Oakland is a city in the East Bay of the Bay_Area_(California) of San Francisco.

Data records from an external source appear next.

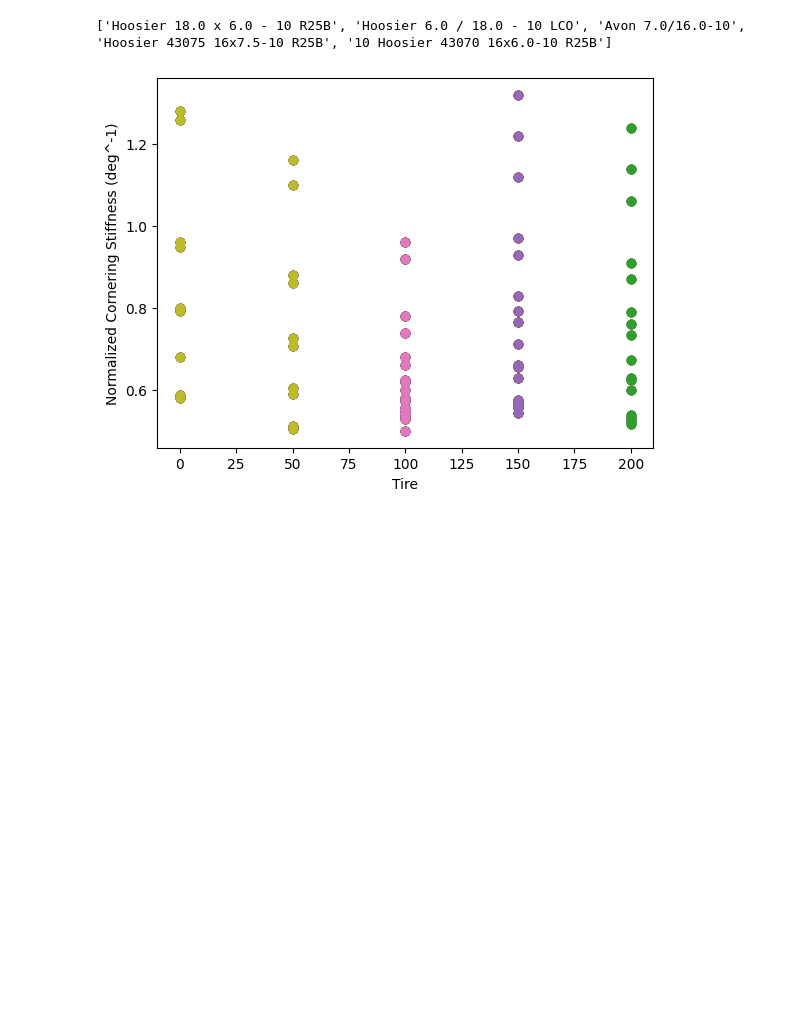
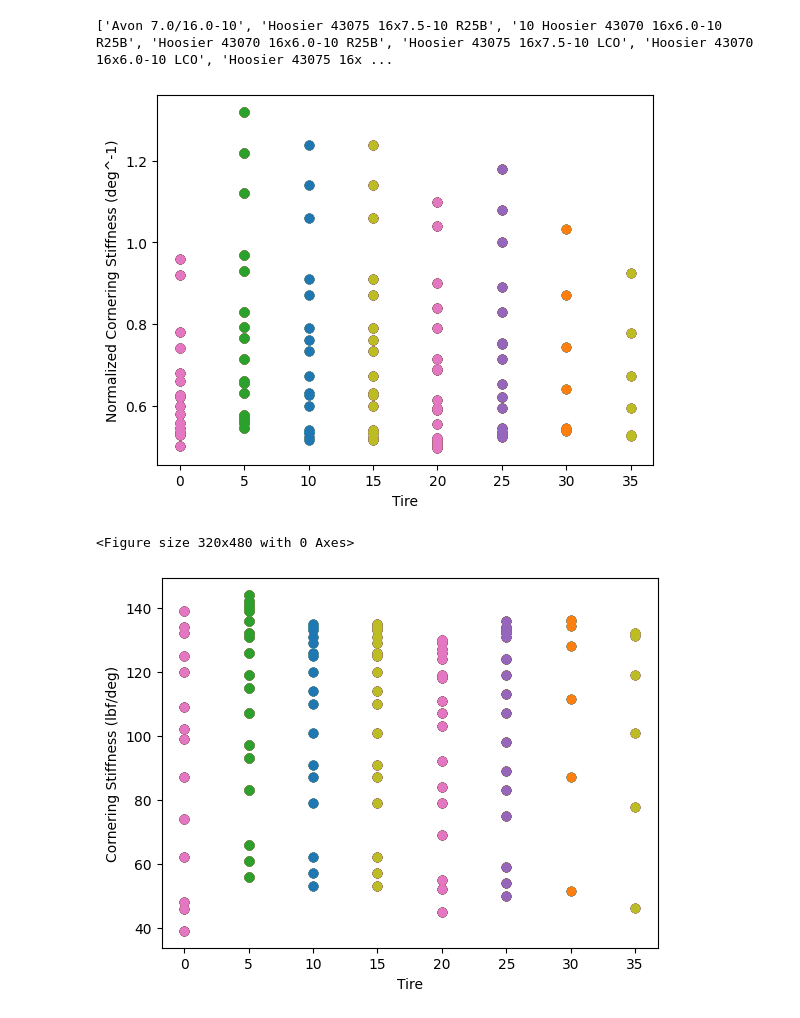
Before and after one commit to rhorvath02/tire_analysis, a Jupyter notebook: tire_data/cornering/cornering.ipynb, the cells around one changed output. Cells and saved outputs as stored; diff of their text form; code cells hidden in the pictures; blank space fills up the shorter version.

```diff
--- a/tire_data/cornering/cornering.ipynb
+++ b/tire_data/cornering/cornering.ipynb
@@ -2,7 +2,7 @@
 import pandas as pd
 import matplotlib.pyplot as plt
 # %%
-input_location = "cornering.csv"
+input_location = "16_cornering.csv"
 # %%
 def import_data(file_location):
     raw_df = pd.read_csv(f"{file_location}")
@@ -66,31 +66,54 @@ def normalized_CS(tire_string, IA, P):
         normalized_CS.append(CS[i] / normal[i])
 
     return normalized_CS
+
+def CS(tire_string, IA, P):
+    tire = data[(data["Tire"] == tire_string) & (data["IA"] == IA) & (data["P"] == P)]
+    return [float(x) for x in tire["CS"].tolist()]
 # %%
+normalized_cornering_stiffnesses = []
 cornering_stiffnesses = []
 tire_names = []
 
 for tire in data["Tire"].unique().tolist():
 
     vals = normalized_CS(tire, 0, 12)
+    normalized_cornering_stiffnesses.append(vals)
 
+    vals = CS(tire, 0, 12)
     cornering_stiffnesses.append(vals)
+
     tire_names.append(tire)
 
-spacing = [x * 50 for x in range(len(cornering_stiffnesses))]
 
+plt.figure()
+j = -1
+for lst in normalized_cornering_stiffnesses:
+    j += 1
+    for i in range(len(lst)):
+        x_plot = [j * 5] * len(normalized_cornering_stiffnesses[j])
+
+        plt.scatter(x_plot, normalized_cornering_stiffnesses[j])
+
+plt.xlabel("Tire")
+plt.ylabel("Normalized Cornering Stiffness (deg^-1)")
+plt.figure(figsize=(4, 6), dpi=80)
+
+
+plt.figure()
 j = -1
 for lst in cornering_stiffnesses:
     j += 1
     for i in range(len(lst)):
-        x_plot = [j * 50] * len(cornering_stiffnesses[j])
+        x_plot = [j * 5] * len(cornering_stiffnesses[j])
 
         plt.scatter(x_plot, cornering_stiffnesses[j])
 
-# plt.xticks(spacing, tire_names)
 plt.xlabel("Tire")
-plt.ylabel("Normalized Cornering Stiffness (deg^-1)")
+plt.ylabel("Cornering Stiffness (lbf/deg)")
 print(tire_names)
 # %% [output]
-['Hoosier 18.0 x 6.0 - 10 R25B', 'Hoosier 6.0 / 18.0 - 10 LCO', 'Avon 7.0/16.0-10', 'Hoosier 43075 16x7.5-10 R25B', '10 Hoosier 43070 16x6.0-10 R25B']
+['Avon 7.0/16.0-10', 'Hoosier 43075 16x7.5-10 R25B', '10 Hoosier 43070 16x6.0-10 R25B', 'Hoosier 43070 16x6.0-10 R25B', 'Hoosier 43075 16x7.5-10 LCO', 'Hoosier 43070 16x6.0-10 LCO', 'Hoosier 43075 16x ...
-[figure, old version]
+[figure, new version]
+<Figure size 320x480 with 0 Axes>
+[figure, added]
```
Also changed, not shown: 8 other files.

Oakland stands out as an important industrial port city in California and as one of the most important American centers of African-American culture. With its large downtown area and its industrial charme, Oakland resembles somewhat older industrial cities in the East Coast, i.e., Pittsburgh or Baltimore. However, Oakland's diversity––it remains one of the most racially and ethnically diverse cities in America–– as well as its strikingly creative, and multiracial culture; its historically, often prescient, progressive politics; and its emerging status as one of America's leading culinary cities, all ensure the city's distinctness. In the wake of white flight between the 1950s and the 1990s, exacerbated by mid-twentieth century deindustrialization, Oakland became home and a defining political and cultural center to Northern California's African Americans. Infusions of Latinx in the Post-War era helped reshape Oakland from a white, Republican, and deeply conservative city into a largely "minority" and progressive-leaning urban center, albeit one that white institutions of industry and financial investment largely abandoned in the same period. The resulting decline of the city's fortunes, economic opportunities, and quality of life led, in part, to its historical role as the birthplace of the Black Panther movement in the 60s and 70s. Oakland's post-industrial decline made it especially vulnerable in the crack epidemic during the 80s and early 90s, even as the city saw the first seeds of white influx gentrification in neighborhoods that are now among the Bay Area's most prized –– and expensive.